Having produced the 1974 Tony nominated revival of Gypsy, for Broadway director, Arthur Laurents, executive producers Fritz Holt and Barry Brown approached their old “teammate” with a new venture, a musical based on a French farce about the son of a St. Tropez nightclub owner and his gay lover, who brings his fiancée’s ultraconservative parents home for dinner. This was 1983 at the height of the burgeoning AIDS epidemic and homophobia was in full surge. No fan of camp entertainment himself, Laurents figured Holt and Brown would never find the financial backing and only agreed to sign on because they were his friends.

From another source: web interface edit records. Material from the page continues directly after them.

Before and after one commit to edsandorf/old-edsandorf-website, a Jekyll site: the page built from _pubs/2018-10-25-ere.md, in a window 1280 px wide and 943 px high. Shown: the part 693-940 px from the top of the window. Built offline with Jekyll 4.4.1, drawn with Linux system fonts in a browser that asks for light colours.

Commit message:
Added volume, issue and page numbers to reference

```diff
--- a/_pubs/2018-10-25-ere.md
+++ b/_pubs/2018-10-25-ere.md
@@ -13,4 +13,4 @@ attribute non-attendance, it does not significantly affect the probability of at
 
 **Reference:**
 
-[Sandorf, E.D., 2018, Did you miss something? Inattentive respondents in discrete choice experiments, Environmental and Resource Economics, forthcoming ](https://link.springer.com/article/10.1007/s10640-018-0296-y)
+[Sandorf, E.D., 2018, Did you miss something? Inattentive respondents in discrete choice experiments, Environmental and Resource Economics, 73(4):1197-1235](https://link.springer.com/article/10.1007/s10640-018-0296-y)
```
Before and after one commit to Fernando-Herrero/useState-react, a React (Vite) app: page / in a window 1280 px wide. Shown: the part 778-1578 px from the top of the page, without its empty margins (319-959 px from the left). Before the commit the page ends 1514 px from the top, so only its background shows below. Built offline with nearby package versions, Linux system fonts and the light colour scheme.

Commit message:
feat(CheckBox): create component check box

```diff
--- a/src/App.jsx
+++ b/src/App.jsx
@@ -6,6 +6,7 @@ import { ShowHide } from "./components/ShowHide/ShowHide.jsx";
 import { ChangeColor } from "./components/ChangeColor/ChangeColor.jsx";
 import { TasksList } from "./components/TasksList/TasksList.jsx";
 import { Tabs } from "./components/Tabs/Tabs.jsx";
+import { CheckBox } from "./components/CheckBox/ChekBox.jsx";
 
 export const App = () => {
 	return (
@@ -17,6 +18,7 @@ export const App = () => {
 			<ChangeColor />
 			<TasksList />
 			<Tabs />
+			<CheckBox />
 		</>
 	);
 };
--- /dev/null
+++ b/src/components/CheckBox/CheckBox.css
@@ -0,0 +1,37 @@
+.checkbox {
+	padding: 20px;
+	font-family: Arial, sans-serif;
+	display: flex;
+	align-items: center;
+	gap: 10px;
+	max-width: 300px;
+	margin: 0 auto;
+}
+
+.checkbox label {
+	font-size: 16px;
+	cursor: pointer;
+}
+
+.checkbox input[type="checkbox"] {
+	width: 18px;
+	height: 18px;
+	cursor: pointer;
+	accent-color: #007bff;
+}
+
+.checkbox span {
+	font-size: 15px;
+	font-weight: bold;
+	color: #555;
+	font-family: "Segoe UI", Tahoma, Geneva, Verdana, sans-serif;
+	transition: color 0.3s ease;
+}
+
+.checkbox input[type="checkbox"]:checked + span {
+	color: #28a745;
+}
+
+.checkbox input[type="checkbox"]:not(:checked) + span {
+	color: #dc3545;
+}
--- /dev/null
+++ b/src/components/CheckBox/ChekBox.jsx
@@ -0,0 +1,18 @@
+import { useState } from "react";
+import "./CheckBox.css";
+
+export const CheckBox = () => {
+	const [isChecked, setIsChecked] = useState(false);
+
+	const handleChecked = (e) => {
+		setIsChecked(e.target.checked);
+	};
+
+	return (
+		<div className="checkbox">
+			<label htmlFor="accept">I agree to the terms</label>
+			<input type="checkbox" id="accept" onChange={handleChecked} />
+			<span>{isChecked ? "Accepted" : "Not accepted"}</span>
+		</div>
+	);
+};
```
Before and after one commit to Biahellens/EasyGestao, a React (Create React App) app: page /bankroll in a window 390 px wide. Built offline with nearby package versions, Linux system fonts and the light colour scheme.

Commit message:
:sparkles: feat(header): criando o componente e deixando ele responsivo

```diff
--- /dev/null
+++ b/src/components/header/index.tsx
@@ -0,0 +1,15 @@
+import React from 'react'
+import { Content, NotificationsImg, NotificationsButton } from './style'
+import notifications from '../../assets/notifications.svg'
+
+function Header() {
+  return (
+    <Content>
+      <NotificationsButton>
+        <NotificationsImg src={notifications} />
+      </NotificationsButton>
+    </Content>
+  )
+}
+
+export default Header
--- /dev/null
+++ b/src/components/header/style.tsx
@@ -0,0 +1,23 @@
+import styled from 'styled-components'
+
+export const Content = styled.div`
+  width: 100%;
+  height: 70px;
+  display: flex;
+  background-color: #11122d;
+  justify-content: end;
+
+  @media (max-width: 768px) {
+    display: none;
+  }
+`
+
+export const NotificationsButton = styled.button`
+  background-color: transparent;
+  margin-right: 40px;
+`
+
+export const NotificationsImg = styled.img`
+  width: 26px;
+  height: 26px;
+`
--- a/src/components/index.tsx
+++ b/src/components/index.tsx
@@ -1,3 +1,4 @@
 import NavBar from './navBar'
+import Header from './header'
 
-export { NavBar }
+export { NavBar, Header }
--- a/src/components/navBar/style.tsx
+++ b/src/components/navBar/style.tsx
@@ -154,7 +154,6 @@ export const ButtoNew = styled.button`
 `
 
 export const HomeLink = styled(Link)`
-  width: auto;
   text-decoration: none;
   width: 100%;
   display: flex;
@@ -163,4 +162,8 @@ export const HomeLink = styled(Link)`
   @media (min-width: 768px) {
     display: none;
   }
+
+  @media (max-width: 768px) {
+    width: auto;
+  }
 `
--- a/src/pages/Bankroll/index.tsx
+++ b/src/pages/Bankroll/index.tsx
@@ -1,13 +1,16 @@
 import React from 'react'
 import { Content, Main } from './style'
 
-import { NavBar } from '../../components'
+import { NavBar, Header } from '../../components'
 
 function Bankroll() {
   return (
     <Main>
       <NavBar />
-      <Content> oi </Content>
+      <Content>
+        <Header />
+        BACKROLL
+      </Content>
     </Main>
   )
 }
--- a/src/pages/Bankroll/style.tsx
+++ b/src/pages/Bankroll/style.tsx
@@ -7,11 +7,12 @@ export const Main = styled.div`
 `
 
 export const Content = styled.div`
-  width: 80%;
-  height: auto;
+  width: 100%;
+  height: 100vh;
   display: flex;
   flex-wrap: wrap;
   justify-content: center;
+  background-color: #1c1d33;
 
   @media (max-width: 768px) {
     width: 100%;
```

His enthusiasm brightened however, upon meeting the show’s playwright, Harvey Fierstein and its composer/lyricist, Jerry Herman. Although a script had yet to be completed, Fierstein did have a plot plan for the production, which would bear the name of the original play (and film), La Cage aux Folles, and Herman had already written the song that would serve as the finale for the musical’s first act, and it was a show-stopper.
As the composer/lyricist for such enduring classics as Mame and Hello Dolly! Jerry Herman had long been a Broadway legend, albeit one without a hit for nearly two decades. Having concentrated on darker-themed productions he was keen to return to form with an optimistic, mainstream, song-and-dance musical that an average, everyday audience would enjoy. Of course in 1983 nothing said “mainstream and everyday” quite like a gay nightclub owner and his drag queen wife, and Herman is said to have suffered a panic attack before the pre-Broadway Boston unveiling of “La Cage”. For its part, the Boston audience (here in the one-time home of the censorious Watch and Ward Society), gave the show a standing ovation and Jerry Herman would go on to win the Tony Award for Best Musical Score.
While the role of Georges, the St. Tropez nightclub owner and master of ceremonies, was played by (“Bat Masterson” himself) Gene Barry, the pivotal role of Albin, the star drag performer of La Cage aux Folles (and Georges wife) was played by George Hearn. A long-time Broadway and West End leading man (who’s been married five times), it is Hearn who was most responsible for breathing life into one of Broadway’s most endearing characters.
Written by Herman and sung by Hearn, today’s selection is that show-stopping first act finale, concerning an individual who has been compelled to take a stand in the name of human dignity.
I Am What I Am
I am what I am
I am my own special creation
So come take a look
Give me the hook or the ovation
It’s my world that I want to take a little pride in
My world, and it’s not a place I have to hide in
Life’s not worth a damn
‘Til you can say, “Hey world, I am what I am”
I am what I am
I don’t want praise, I don’t want pity
I bang my own drum
Some think it’s noise, I think it’s pretty
And so what, if I love each feather and each spangle
Why not try to see things from a different angle?
Your life is a sham ‘til you can shout out loud
I am what I am!
I am what I am
And what I am needs no excuses
I deal my own deck
Sometimes the ace, sometimes the deuces
There’s one life, and there’s no return and no deposit
One life, so it’s time to open up your closet
Life’s not worth a damn ’til you can say
“Hey world, I am what I am!”